After a court reduced the amount a jury said Hewlett-Packard should pay Cornell University in a patent dispute, HP filed an appeal, apparently hoping for a further reduction or a reversal of the infringement decision.
On March 30, the U.S. District Court for the Northern District of New York reduced the amount a jury said HP should pay Cornell University and the Cornell Research Foundation from US$184 million to $53 million.
HP filed an appeal of the lowered judgment on Friday.
The dispute centers on a patent issued for technology created by a Cornell professor, Hwa Torng, in 1983. Cornell initially filed its complaint in 2001 and sought $575 million from HP. Last June, a jury found that HP infringed the patent and should pay $184 million in damages for doing so.
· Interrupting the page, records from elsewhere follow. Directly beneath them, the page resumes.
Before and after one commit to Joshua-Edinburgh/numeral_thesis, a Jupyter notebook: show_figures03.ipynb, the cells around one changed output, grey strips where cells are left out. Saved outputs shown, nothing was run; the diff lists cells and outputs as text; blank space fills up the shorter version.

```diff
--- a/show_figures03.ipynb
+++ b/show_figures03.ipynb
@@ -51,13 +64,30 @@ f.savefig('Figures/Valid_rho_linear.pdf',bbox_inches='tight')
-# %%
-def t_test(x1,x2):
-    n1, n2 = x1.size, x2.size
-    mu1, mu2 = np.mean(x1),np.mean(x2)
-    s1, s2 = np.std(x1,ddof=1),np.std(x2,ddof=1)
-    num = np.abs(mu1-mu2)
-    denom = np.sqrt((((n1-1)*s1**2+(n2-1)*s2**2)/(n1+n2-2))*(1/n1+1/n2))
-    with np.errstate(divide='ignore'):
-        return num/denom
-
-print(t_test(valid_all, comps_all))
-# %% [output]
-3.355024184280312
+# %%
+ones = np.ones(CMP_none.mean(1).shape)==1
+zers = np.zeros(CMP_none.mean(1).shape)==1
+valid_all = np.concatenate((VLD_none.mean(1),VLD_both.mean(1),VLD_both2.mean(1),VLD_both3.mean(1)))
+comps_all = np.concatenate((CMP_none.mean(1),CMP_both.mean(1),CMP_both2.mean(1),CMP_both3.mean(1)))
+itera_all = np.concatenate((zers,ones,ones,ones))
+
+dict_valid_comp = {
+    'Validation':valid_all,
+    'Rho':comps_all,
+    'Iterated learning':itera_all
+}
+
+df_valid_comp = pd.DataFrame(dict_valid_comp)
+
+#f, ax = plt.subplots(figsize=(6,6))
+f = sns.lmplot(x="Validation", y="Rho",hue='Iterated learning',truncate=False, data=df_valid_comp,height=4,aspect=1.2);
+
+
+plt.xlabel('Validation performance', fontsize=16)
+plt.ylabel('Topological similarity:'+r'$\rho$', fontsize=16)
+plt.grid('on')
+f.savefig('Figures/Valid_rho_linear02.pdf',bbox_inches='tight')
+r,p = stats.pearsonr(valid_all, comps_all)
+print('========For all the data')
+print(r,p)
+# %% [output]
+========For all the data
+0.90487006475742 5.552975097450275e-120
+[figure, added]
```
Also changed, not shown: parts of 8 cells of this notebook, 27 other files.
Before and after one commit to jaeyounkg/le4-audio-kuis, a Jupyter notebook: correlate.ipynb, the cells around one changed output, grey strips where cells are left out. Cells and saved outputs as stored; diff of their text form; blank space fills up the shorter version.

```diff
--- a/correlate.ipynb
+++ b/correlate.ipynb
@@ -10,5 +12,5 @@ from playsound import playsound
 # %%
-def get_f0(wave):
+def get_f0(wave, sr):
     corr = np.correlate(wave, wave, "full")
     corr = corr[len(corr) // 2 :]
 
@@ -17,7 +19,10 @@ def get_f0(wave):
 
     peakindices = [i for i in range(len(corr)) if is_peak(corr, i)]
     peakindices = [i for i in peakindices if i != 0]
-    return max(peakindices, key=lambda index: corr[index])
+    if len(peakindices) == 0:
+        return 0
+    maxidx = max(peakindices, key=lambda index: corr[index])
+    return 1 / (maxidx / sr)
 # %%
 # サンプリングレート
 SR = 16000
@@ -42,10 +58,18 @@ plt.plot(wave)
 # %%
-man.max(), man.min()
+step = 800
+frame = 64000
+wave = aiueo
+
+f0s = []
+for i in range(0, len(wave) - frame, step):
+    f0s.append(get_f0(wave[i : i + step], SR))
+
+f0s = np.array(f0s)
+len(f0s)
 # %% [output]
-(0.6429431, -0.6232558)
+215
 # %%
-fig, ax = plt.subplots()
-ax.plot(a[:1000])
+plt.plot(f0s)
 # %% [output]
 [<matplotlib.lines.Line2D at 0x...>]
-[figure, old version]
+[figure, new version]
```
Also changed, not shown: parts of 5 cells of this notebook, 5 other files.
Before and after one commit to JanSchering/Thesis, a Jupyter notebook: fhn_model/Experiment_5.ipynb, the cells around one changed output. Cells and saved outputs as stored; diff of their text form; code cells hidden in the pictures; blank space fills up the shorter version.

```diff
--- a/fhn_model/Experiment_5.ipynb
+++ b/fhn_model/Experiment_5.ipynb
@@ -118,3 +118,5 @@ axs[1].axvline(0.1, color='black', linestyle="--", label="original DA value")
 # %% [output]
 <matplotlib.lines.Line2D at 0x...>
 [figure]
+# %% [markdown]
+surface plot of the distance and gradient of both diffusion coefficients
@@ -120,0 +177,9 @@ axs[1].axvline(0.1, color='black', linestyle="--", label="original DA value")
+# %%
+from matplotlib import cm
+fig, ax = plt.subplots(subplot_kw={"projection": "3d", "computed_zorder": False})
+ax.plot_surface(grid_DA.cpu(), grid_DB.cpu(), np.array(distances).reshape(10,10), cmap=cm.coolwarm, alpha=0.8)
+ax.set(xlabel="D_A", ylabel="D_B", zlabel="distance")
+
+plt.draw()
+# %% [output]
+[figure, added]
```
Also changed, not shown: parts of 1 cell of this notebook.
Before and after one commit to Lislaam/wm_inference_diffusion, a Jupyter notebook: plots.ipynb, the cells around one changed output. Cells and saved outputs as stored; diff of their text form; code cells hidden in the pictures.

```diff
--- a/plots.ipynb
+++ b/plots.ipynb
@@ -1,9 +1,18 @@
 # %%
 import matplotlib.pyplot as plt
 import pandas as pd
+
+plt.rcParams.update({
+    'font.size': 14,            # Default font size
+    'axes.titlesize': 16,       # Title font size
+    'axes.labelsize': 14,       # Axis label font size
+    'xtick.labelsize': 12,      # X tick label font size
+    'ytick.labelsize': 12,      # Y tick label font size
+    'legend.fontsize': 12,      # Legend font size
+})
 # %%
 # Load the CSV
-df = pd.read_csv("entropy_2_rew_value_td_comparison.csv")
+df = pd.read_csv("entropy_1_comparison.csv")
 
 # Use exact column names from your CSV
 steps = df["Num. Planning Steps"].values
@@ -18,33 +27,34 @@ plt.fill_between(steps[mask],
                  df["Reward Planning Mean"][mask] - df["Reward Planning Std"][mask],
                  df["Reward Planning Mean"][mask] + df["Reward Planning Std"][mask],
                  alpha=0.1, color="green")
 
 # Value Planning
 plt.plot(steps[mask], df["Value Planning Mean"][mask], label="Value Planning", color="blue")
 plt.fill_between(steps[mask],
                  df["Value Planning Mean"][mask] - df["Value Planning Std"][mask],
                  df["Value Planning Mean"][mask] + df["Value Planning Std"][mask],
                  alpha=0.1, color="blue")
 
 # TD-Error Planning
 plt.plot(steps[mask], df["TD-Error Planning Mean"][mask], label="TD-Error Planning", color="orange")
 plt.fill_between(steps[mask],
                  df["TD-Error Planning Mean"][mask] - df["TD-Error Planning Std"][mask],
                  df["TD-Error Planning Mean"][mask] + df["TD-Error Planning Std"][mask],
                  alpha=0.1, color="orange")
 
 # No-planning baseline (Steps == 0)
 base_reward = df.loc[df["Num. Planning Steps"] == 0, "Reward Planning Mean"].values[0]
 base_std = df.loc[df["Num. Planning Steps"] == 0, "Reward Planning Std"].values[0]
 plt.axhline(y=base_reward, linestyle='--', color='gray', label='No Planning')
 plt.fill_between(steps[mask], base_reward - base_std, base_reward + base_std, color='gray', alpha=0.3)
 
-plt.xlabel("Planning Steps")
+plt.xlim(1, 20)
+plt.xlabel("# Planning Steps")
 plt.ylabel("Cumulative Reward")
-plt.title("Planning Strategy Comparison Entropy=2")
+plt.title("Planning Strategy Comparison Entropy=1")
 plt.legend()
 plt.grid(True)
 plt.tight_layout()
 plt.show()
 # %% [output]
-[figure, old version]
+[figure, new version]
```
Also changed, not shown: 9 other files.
The technology behind the patent enables processors to handle multiple instructions at the same time and reduce data dependency between instruction sets. Processors originally handled instructions one at a time and each instruction set was dependent on the next, but Torng's invention cut that bottleneck, which helped speed up computers.
Cornell alleges that HP infringes that patent in its PA-8000 family of microprocessors as well as servers and workstations that use those processors. Since the patent expired on February 21, 2006, the dispute does not affect future sales of HP products, HP said.
Cornell did not immediately offer comment on this latest appeal in the case.